But probably the biggest highlight is the kitchen staff and the food. Celine has been here 17 years, Colette 12 and Rachel for 40, and within that time, they’ve refined hot meals to the pleasure of all ages: everything they serve they make from scratch, except for the bread. Their beef stew (ragout) is sublime. The chicken pot pie with mushroom sauce is out of this world. The molasses cake with caramel sauce and sugar pie (you can take one home for $7) are pure sugary decadence. And when you bring your tray back for seconds (and thirds), their big smiles only add to the down home feel.
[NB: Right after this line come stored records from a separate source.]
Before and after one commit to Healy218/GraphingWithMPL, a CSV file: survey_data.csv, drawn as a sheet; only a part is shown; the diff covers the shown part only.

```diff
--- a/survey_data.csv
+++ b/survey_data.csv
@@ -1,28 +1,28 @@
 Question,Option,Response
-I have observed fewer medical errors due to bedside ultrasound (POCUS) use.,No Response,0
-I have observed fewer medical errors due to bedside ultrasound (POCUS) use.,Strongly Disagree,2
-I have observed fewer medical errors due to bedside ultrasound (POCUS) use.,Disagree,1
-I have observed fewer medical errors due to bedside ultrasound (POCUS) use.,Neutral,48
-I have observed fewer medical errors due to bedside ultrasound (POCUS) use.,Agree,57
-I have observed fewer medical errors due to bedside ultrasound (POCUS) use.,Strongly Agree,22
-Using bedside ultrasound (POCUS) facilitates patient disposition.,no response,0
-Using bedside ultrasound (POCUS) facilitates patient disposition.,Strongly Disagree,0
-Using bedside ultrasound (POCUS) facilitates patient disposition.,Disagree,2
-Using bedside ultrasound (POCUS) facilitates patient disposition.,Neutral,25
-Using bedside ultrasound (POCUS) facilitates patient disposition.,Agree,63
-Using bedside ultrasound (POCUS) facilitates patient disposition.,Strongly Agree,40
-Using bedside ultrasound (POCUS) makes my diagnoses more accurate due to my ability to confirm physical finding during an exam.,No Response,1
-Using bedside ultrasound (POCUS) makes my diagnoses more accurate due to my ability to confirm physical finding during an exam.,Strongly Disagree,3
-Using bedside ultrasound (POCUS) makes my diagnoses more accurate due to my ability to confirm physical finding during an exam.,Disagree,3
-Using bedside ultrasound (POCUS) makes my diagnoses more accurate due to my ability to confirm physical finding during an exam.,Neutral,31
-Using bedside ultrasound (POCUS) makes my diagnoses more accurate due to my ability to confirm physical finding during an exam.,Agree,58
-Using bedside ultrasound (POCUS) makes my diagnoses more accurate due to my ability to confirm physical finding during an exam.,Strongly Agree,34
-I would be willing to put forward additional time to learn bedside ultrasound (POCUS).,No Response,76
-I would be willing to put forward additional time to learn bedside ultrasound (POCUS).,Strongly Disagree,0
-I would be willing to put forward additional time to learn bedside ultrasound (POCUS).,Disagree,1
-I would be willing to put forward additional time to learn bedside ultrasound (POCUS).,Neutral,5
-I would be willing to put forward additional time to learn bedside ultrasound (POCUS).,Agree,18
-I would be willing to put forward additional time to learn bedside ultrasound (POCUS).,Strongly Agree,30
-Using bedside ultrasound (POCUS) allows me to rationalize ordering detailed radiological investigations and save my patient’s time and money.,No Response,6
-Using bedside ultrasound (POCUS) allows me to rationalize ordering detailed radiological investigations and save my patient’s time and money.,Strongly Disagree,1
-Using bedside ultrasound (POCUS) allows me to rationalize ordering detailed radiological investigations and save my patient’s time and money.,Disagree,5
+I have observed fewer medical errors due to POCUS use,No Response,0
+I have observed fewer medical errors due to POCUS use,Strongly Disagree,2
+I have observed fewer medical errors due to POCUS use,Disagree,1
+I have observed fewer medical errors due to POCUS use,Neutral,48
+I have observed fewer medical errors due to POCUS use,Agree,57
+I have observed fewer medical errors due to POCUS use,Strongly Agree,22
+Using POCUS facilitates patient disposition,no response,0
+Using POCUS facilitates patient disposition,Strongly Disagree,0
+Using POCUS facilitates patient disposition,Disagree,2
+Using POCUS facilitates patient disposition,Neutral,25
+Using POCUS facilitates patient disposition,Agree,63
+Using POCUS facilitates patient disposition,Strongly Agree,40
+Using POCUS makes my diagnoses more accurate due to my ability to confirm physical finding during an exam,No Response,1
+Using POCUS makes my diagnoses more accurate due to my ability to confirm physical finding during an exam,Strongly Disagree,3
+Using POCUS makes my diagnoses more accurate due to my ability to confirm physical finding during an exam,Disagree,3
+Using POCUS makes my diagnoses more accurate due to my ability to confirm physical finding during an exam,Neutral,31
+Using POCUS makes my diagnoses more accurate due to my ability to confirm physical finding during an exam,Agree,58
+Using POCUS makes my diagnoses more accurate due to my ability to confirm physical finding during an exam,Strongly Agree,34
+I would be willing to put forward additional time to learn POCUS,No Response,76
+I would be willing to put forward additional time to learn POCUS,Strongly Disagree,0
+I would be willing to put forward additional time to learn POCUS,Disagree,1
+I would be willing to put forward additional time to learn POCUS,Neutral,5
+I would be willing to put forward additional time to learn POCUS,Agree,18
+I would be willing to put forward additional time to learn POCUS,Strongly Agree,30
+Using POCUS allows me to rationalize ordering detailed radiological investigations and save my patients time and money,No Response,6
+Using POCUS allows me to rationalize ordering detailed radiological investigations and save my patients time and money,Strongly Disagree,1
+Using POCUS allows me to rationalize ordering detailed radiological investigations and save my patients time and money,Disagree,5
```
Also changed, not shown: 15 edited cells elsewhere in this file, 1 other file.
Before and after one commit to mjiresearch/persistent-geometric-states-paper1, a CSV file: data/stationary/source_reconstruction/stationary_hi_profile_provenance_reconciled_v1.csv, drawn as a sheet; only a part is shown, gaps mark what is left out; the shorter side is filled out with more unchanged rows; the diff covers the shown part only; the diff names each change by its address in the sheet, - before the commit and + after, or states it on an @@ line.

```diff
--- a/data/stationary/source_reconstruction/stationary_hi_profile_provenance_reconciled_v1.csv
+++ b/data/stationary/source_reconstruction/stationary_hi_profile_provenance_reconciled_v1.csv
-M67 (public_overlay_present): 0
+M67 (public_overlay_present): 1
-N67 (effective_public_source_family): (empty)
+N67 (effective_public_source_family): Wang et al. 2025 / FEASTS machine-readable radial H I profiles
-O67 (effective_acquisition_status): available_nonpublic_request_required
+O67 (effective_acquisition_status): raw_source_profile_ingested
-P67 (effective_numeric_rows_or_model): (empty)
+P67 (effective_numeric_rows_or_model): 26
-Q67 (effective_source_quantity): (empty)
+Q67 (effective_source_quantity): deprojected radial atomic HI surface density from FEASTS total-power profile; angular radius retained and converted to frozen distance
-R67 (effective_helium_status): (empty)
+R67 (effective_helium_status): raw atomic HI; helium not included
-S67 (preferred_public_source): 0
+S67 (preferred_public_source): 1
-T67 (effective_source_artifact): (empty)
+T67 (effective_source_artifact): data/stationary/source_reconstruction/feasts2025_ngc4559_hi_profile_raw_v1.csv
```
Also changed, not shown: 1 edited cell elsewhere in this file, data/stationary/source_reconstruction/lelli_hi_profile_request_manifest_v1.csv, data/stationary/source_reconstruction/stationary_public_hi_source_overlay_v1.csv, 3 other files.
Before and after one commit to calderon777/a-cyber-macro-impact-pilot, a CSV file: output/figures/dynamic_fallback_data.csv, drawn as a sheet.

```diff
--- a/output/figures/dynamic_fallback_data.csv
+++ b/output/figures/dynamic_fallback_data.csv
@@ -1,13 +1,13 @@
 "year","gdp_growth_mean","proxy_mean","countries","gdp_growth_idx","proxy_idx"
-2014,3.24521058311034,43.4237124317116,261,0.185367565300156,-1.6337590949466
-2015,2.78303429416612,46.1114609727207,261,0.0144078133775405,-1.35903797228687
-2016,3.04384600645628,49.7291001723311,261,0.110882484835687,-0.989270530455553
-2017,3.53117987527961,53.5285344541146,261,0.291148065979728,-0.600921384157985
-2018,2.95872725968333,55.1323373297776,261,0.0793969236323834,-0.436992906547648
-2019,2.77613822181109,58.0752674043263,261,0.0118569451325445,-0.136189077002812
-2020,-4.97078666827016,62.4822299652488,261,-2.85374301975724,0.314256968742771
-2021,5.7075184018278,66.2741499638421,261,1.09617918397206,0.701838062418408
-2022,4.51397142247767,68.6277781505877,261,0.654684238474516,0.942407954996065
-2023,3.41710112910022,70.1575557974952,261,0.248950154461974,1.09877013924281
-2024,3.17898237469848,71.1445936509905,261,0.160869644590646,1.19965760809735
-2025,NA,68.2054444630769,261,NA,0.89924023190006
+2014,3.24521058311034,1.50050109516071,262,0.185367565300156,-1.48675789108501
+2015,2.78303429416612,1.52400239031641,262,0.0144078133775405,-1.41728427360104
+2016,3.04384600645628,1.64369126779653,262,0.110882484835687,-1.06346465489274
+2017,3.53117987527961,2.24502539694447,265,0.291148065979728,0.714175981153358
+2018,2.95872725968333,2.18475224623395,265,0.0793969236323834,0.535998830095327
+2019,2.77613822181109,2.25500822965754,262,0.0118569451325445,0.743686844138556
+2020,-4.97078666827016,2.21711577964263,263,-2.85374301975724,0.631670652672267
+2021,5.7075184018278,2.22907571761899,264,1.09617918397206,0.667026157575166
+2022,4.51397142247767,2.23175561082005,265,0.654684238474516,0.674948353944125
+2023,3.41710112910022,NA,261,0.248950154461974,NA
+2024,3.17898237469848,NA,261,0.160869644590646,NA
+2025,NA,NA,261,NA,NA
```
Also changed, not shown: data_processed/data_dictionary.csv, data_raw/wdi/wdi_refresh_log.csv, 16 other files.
And if this is summer camp: our kids would glad come back again next year. And my husband and I would too.
The original focus of Brookstreet was as a conference centre, thus its location in Kanata, a suburb 25 minutes from downtown Ottawa. But in the last few years, it has expanded its reach to families, which it does very well.
While the front of the 18-storey hotel is concrete, the back is a rural oasis that includes a new 18-hole mini putt course, which you reach through a path in the woods, past a lake with a fountain and by an impressive 18-hole golf course. And there’s an outdoor pool back here, too.
Brookstreet Mini-Putt. Photo courtesy of Rick Eckley.
With their B Family package, kids get a bumblebee knapsack on arrival that includes a stainless steel water bottle that they can fill up for free with juice, milk or soft drinks at the Options Jazz Lounge throughout their stay, and tokens to use in the games room. Kids eat for free with paying adults at the Perspectives restaurant from 5:30 to 7:30 p.m. The junior suite has a pullout couch for the kids, so parents get their own spacious room. Milk and cookies are delivered to the room each night as part of the turndown service.
There are also some other unexpected surprises. Because billionaire owner Sir Terry Matthews is a jazz aficionado, there is live jazz in the Jazz Lounge every night, putting Brookstreet into a well-respected place in the Ottawa jazz scene. And at their excellent Sunday brunch in the Perspectives restaurant, we were entertained by Lucas Haneman. The service was also excellent—with special kudos to Renata and Sandy, who were not just efficient, they were super fun!
Brookstreet is a worthy a visit when in Ottawa, or are en route to other destinations in nearby Quebec. For more information visit, www.brookstreethotel.com.
If you do visit, check out Diefenbunker, Canada’s Cold War Museum, only 10 minutes from the hotel. This underground bunker was built during the Cold War as a place where senior members of government could go in the event of a nuclear attack.